During these years, we had a significant number of major trauma victims and unless they had a bad head injury we took care of them. I will not dwell any more on the types of surgical cases I was involved in, but suffice it to say it was varied and many patients were involved. Early on we had no blood bank or arteriography capabilities. The arteriograms were done in a facility 25 miles away and we obtained blood from the blood bank 75 miles away. No ultrasounds were available much less MRI nor CAT scans which came later. Discussion of the logistics involved under these circumstances is for a later date.

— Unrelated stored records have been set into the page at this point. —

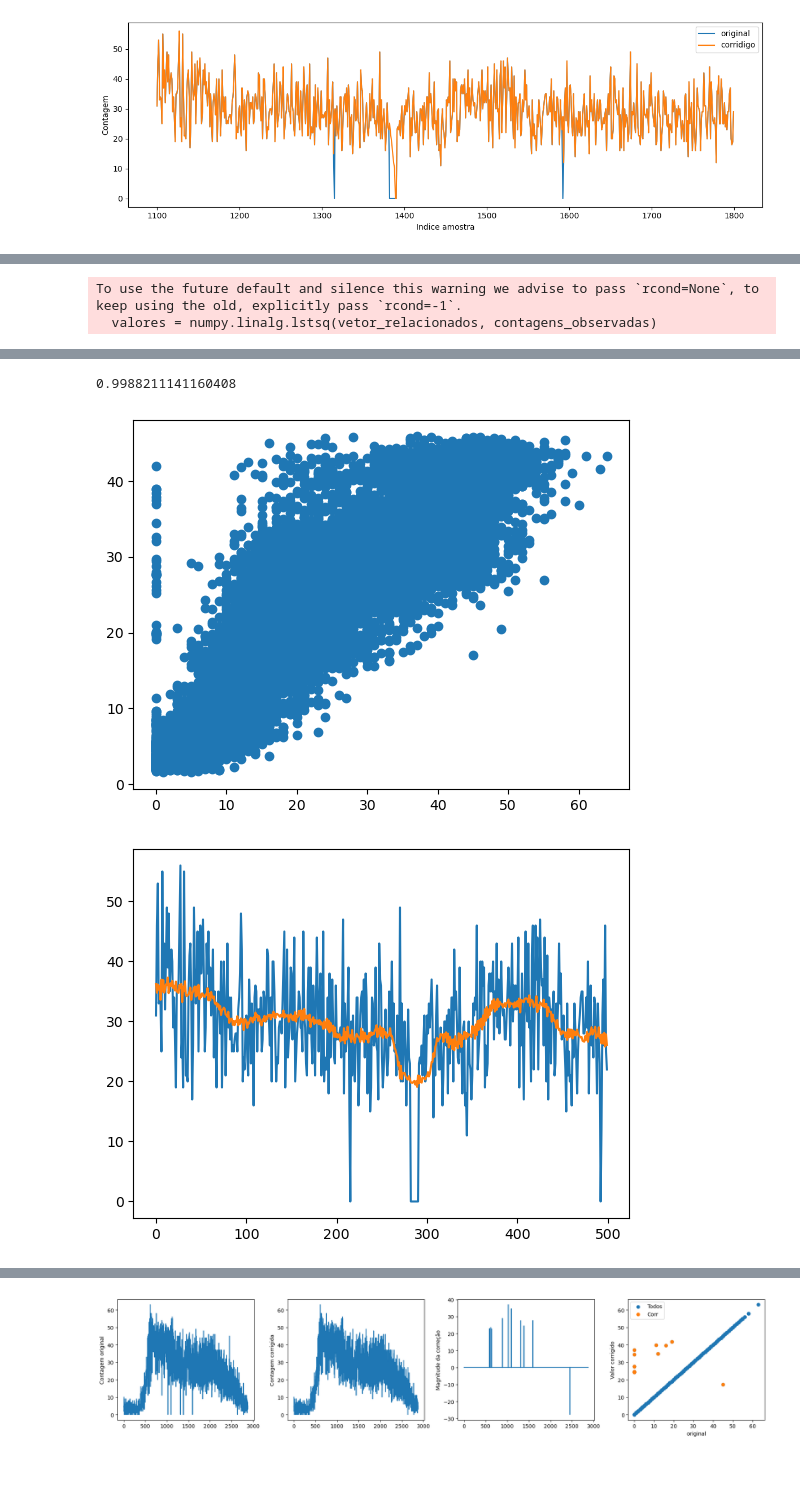
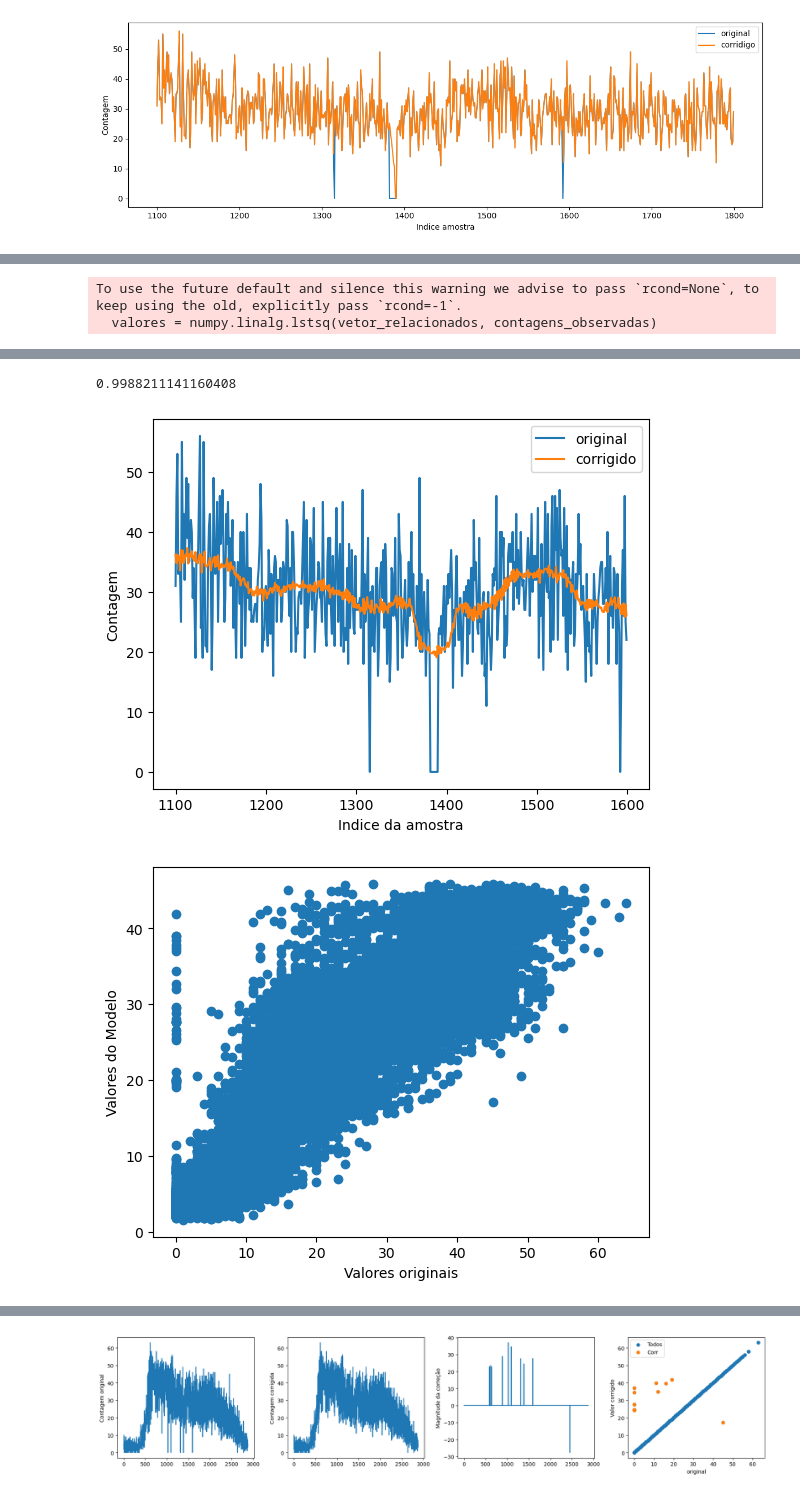
Before and after one commit to albnc/anpetminicurso, a Jupyter notebook: modelosmacroscopicos.ipynb, the cells around one changed output, grey strips where cells are left out. Saved outputs shown, nothing was run; the diff lists cells and outputs as text; code cells hidden in the pictures; blank space fills up the shorter version.

```diff
--- a/modelosmacroscopicos.ipynb
+++ b/modelosmacroscopicos.ipynb
@@ -68,8 +70,8 @@ def ler_dados_pems(caminho_arquivo):
 
             if sum(contagens) > 0 and None not in velocidades:
                 v = sum(contagens)/sum([contagens[i]/velocidades[i] for i in range(len(velocidades)) if contagens[i] > 0 and velocidades[i] > 0])
-                if v > 100:
-                    v=100
+                if v > MAXIMA_VELOCIDADE:
+                    v=MAXIMA_VELOCIDADE
             else:
                 v=None
 
@@ -112,7 +114,7 @@ datas = ['2017_08_14', '2017_08_15', '2017_08_16', '2017_08_17', '2017_08_18']
 dados_pems_por_data = {}
 
 for data in datas:
-    dados_pems = ler_dados_pems(fr"C:\temp\pems\filtered_d04_text_station_raw_{data}.txt")
+    dados_pems = ler_dados_pems(fr"filtered_d04_text_station_raw_{data}.txt")
     dados_pems_por_data[data] = dados_pems
     f, axs = pylab.subplots(1,3, figsize=(12,4))
     for det_id in dados_pems:
@@ -442,37 +463,44 @@ contagens_observadas = df['contagem_total'].to_numpy()
 
 def cria_vetor_relacionados(janela, vetor):
     vetor_relacionados = numpy.zeros((vetor.shape[0], 2*janela))
 
     for u in range(1,JANELA+1):
         vetor_relacionados[:,u-1] = numpy.roll(vetor,u)
         vetor_relacionados[:,janela-1+u] = numpy.roll(vetor,-u)
     return vetor_relacionados
 
 vetor_relacionados = cria_vetor_relacionados(JANELA, contagens_observadas)
 valores = numpy.linalg.lstsq(vetor_relacionados, contagens_observadas)
 pylab.plot(valores[0], '-*')
 pylab.show()
 print(sum(valores[0]))
 
 #aqui as predicoes sem nenhuma técnica em particular
 predicao = vetor_relacionados@valores[0]
-pylab.scatter(contagens_observadas, predicao)
-pylab.show()
+
 
 df['contagem_total_corrigida'] = predicao
 
 df_16 = df[df['dia']==16].reset_index()
 observadas = df_16['contagem_total'].to_numpy()
 corrigidas = df_16['contagem_total_corrigida'].to_numpy()
 
-pylab.plot(observadas[1100:1600])
-pylab.plot(corrigidas[1100:1600])
+pylab.plot(list(range(1100,1600)),observadas[1100:1600], label='original')
+pylab.plot(list(range(1100,1600)), corrigidas[1100:1600], label='corrigido')
+pylab.xlabel("Indice da amostra")
+pylab.ylabel("Contagem")
+pylab.legend()
 pylab.show()
+
+pylab.scatter(contagens_observadas, predicao)
+pylab.xlabel("Valores originais")
+pylab.ylabel("Valores do Modelo")
+pylab.show()
 # %% [output]
 To use the future default and silence this warning we advise to pass `rcond=None`, to keep using the old, explicitly pass `rcond=-1`.
   valores = numpy.linalg.lstsq(vetor_relacionados, contagens_observadas)
 [figure]
 0.9988211141160408
-[figure, old version]
+[figure, new version]
-[figure, old version]
+[figure, new version]
 # %% [markdown]
```
Also changed, not shown: parts of 19 cells of this notebook, 5 other files.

In my own personal practice I was starting to stay more with strictly general surgery which by now included laparoscopy. Vascular and thoracic surgeons were starting to open practices in our area so the decision to limit doing these cases was much easier.

Also, the politics in medicine was becoming a real issue. Physician practices and hospitals were being bought up and this created awkward situations for referring doctors to send patients to a specialist outside their network. Referral lines that had been present for years were disrupted. In short, instead of medicine being in large part a ministry it was becoming business. Physicians were now working for their respective corporations -  not their patients.  I am not necessarily saying that this is altogether a bad thing but it was quite different.

Another factor in my life was that my children were now married. My oldest son is an Emergency Medicine physician working in Alabama, my other son is a surgeon working in Louisiana, and my daughter is on maternity leave as an attorney for a law firm specializing in malpractice defense.

The factors mentioned plus I am trying to slow down all played roles in my decision to look for a change. Locum tenens appeared to be a viable possibility. It certainly seemed better than retirement.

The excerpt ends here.